And its task can be summed up pretty simply: to minimise the evolutionary dead ends. To make sure if we develop wings, gills or an 11th toe, we get to use them and they stay – not wither until they are useless as a coxyx. Given their mandate is to do what is in the best interests of the game, they should facilitate evolution rather than stunt its progress as previous administrative structures may have unwittingly done.

Evolution eliminates the weak and accentuates the strong. To an extent, its behaviour can be predicted. Our game will grow back its Perth arm, continue to court the US and always exert financial pressure in the overcrowded Sydney market. These are all natural forces.

Because the hubris of this column knows no bounds, we are now going to list the current growing pains of rugby league and then offer an opinion on which direction would allow the IC to let evolution to take its natural course:


IT’s  a fair bet that when the AFL moved into the MCG and Etihad Stadium permanently, they were getting much better suburban crowds than we are at the moment. As long as we still have crowds below 10,000 at suburban grounds, it’s too early to move into Allianz and ANZ en masse.  The secret is the flexibility we now have during the finals. If each club did a two- or three-game per year deal at the enormo-domes for their biggest drawing games and at the same time moved their poor-drawing matches to the likes of Darwin, Adelaide and Perth, we would be able to match our attendances to venues. Wests Tigers are the model here. Let’s treat each game as an event that needs to find its own audience;


IF the questions is: what is in the interests of rugby league then the answer is to take one of the three games every year on the road. Apparently it’s financially attractive too. Once you prevent NSW and Queensland from ever getting a second game in a series, the argument stops over who’s advantaged or disadvantaged. Showcasing our best competition in Melbourne, LA or Auckland is the perfect way to convert new people to our sport. How can you argue that it’s good for the sport of rugby league to keep playing it in the same places? In the case of Sydney, the stadium’s not even always full! No, it’s in the interests of NSW or it’s in the interests of Queensland or it’s in the interests of you. But it doesn’t help rugby league;

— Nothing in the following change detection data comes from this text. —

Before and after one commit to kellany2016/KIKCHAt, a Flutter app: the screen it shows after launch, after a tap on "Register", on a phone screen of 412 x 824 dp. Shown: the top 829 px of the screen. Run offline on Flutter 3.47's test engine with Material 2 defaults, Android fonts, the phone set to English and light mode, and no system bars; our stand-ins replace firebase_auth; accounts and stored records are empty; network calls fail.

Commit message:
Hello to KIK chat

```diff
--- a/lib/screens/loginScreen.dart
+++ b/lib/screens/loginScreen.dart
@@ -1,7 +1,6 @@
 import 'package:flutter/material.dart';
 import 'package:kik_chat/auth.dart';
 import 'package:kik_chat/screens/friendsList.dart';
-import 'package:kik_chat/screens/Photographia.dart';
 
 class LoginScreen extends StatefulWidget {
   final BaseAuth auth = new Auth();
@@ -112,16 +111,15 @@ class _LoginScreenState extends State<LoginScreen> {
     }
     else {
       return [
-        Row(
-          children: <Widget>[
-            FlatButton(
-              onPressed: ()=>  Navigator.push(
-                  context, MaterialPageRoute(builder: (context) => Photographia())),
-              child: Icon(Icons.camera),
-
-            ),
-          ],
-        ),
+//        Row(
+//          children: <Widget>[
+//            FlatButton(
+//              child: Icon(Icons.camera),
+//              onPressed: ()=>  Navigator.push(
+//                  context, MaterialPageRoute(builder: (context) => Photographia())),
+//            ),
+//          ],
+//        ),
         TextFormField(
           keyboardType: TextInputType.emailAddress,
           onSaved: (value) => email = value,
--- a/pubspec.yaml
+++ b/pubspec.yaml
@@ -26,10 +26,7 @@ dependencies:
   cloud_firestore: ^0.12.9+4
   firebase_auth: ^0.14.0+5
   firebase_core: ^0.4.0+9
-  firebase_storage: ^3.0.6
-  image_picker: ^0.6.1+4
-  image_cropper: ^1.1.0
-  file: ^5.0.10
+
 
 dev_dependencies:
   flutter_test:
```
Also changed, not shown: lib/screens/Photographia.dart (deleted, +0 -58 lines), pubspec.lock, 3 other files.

THIS is a tricky one because it raises the important question of whether it is simply in the best interests of rugby league to get the most money it can out of the next television deal – which means a second Brisbane team for sure – or whether there are other considerations. Last time we grew in these directions, did it work? Perth were competitive but collapsed under the pressure of having to pay the expenses of visiting teams. South Queensland, on the other hand, were liquidated with debts totally $3 million after an 11th hour merger proposal with Gold Coast failed to bear fruit. Like any proposed new franchise in Brisbane, the Crushers played out of Lang Park. There must be some concern over putting a new team into a region where the Titans already require a cash injection from the governing body. Since 1988, the Broncos are the only franchise who have made a success of South-East Queensland – and others have tried. Central Coast would bring back the Bears logo and tap into a rugby league-mad market but their bid seems to have been almost completely discounted. Perth is definitely in the interests of the game and seems a natural evolutionary step. Another Brisbane team also seems inevitable – but how do we avoid it leading us down another dead-end?;

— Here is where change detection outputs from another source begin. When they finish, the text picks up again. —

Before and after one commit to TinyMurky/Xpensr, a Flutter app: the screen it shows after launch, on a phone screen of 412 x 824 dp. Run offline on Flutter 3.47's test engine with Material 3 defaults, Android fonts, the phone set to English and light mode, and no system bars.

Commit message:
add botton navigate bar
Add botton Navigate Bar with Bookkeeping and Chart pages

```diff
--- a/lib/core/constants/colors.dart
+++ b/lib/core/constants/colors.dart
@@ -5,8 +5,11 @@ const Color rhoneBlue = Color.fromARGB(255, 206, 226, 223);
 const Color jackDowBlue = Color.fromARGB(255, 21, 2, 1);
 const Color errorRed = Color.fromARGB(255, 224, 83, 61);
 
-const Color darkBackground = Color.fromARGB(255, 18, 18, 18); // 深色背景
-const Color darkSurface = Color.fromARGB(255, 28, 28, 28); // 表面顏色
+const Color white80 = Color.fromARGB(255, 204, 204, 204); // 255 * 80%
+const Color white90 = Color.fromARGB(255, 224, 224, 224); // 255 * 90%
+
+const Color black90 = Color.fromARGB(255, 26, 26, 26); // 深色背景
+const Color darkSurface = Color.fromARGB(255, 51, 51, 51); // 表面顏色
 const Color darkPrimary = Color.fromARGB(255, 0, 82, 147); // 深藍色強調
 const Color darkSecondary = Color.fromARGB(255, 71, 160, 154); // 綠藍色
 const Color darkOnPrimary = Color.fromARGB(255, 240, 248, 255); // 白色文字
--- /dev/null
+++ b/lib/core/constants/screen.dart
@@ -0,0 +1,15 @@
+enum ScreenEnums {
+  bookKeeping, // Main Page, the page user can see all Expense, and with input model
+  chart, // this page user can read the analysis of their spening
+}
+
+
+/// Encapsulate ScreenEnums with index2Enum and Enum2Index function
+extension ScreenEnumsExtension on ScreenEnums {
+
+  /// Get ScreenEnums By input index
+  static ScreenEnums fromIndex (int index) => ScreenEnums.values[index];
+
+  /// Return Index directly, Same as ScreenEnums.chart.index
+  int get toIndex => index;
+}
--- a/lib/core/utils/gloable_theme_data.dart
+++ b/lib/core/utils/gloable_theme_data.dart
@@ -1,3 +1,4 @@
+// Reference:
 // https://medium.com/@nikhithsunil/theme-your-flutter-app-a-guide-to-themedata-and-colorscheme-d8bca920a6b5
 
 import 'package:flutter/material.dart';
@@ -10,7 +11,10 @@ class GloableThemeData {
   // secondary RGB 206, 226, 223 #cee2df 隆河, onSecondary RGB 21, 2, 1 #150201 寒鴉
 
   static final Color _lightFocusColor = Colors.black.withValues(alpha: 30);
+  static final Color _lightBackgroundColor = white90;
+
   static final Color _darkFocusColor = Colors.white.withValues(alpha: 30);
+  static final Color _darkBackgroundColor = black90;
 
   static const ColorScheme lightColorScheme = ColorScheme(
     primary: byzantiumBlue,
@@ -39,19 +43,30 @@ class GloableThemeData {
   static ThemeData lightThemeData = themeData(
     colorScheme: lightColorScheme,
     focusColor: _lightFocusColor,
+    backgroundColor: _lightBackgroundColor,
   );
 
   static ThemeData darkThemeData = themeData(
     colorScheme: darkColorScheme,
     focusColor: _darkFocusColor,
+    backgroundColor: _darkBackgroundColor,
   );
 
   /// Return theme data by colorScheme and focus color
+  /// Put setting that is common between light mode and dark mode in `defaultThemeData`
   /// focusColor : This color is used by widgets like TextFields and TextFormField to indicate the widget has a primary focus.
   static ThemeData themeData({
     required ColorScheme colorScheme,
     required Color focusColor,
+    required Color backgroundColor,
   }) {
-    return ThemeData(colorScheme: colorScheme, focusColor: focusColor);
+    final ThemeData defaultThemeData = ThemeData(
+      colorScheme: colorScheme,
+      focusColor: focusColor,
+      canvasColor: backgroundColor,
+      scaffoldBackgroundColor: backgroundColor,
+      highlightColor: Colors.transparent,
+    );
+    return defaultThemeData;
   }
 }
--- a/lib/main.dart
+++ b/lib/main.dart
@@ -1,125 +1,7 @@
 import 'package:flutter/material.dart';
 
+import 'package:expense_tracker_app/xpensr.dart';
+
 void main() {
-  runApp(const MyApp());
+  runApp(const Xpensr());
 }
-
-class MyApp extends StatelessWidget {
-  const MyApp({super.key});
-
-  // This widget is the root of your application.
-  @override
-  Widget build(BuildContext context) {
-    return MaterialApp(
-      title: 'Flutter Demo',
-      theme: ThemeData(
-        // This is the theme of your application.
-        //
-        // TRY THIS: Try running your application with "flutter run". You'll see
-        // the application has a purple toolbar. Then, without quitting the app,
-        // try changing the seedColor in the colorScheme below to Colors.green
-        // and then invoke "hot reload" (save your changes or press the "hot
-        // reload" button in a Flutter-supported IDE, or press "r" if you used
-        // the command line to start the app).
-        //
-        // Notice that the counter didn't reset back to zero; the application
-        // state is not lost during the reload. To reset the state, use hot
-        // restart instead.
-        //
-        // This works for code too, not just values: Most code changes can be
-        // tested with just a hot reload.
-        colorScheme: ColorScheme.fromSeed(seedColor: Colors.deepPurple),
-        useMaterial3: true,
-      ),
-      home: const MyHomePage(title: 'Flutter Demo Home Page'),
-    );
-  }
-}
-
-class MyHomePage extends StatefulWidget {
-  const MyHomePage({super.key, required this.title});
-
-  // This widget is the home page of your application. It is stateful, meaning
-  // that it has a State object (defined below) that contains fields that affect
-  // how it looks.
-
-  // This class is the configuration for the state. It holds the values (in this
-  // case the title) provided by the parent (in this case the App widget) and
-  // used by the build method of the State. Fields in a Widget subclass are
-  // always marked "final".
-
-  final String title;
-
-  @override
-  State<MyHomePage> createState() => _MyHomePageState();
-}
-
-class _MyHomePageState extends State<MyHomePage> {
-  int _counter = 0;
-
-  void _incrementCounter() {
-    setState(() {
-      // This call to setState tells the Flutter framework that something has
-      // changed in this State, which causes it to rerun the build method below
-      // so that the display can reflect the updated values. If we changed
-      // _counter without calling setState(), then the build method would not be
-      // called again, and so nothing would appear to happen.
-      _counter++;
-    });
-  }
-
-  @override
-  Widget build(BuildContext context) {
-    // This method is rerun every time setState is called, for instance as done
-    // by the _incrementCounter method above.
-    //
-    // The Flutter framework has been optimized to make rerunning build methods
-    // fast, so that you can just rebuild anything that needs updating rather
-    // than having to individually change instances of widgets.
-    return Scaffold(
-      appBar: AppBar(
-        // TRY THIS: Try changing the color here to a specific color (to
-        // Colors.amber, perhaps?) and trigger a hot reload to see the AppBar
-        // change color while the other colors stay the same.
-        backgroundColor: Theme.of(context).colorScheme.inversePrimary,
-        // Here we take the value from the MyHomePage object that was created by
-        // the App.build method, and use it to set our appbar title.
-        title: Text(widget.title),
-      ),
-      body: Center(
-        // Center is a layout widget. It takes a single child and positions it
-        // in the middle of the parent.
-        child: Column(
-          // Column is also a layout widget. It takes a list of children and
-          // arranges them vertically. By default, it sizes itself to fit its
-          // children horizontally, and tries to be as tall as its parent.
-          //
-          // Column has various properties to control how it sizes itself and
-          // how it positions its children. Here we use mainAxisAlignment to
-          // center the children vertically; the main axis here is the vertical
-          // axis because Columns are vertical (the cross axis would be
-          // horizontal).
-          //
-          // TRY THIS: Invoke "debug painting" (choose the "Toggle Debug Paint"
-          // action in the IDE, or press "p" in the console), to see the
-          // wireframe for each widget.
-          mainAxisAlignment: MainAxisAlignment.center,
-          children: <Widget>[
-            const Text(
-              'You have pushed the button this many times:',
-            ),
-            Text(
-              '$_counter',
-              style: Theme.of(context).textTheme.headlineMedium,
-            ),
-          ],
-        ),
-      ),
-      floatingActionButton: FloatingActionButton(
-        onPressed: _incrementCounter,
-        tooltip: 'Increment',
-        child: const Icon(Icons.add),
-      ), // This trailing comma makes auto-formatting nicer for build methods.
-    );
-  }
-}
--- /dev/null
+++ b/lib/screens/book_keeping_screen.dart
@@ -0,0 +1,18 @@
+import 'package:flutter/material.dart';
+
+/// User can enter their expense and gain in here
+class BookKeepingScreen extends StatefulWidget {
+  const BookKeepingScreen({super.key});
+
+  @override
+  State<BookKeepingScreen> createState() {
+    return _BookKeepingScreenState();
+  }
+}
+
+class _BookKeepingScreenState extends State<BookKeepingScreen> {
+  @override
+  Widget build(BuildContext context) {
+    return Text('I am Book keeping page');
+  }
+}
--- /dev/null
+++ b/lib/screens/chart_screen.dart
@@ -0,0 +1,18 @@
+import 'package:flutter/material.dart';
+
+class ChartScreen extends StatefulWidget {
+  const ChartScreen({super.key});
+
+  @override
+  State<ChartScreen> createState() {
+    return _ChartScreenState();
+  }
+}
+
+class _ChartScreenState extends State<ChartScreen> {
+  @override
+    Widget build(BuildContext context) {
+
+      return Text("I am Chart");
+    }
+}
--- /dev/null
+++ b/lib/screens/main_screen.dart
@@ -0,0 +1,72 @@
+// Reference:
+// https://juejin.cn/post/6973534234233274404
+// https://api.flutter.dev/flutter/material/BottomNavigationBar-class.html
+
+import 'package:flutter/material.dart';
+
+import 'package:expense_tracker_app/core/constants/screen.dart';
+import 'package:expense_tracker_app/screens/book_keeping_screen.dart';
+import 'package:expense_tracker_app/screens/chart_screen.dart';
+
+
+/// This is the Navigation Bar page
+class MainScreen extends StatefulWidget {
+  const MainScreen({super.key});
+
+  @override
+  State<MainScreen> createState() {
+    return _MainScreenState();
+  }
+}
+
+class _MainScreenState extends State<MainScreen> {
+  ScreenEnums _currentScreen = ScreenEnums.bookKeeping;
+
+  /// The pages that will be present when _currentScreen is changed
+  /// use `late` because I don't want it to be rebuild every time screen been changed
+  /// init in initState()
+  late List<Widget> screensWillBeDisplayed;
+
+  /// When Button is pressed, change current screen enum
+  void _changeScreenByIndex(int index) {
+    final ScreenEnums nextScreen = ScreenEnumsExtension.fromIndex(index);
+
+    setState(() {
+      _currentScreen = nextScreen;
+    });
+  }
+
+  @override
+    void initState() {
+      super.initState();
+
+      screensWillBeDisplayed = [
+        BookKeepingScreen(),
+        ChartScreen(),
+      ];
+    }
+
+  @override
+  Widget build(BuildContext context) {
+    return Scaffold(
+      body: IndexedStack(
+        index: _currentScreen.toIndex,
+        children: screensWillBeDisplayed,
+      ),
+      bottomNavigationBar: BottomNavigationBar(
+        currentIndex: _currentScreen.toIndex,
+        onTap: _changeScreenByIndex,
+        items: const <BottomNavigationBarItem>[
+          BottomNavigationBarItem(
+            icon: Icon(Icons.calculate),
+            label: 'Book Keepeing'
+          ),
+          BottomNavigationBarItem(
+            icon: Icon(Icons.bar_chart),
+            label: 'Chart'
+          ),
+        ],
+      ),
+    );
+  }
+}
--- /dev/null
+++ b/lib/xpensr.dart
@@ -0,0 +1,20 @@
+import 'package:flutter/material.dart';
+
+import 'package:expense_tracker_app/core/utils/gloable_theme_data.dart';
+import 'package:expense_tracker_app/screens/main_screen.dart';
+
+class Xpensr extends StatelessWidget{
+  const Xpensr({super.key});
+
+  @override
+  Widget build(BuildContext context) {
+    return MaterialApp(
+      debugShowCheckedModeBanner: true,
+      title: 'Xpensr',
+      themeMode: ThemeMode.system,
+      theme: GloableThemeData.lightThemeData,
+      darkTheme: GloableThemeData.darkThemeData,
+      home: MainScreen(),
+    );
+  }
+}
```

THE 22-team 1997 World Club Challenge was arguably the biggest folly in the entire history of our sport – so disastrous that the title was not even contested again for four years. Now, a company called Grand Prix Sports wants to take an eight-team competition to Home Depot Stadium in Los Angeles next February. Historically, there is hunger going back to 1976 for international club competition so it’s unlikely the WCC represents a dead end for the sport. Pre-season competitions are dormant in both hemispheres, playing it post-season is bad because it hurts international competition so this seems the right proposal at the right time. But they can give up on “composite” New Zealand and Pacific sides. Will the clubs who miss out on invitations really want to release players for those teams? Um, no.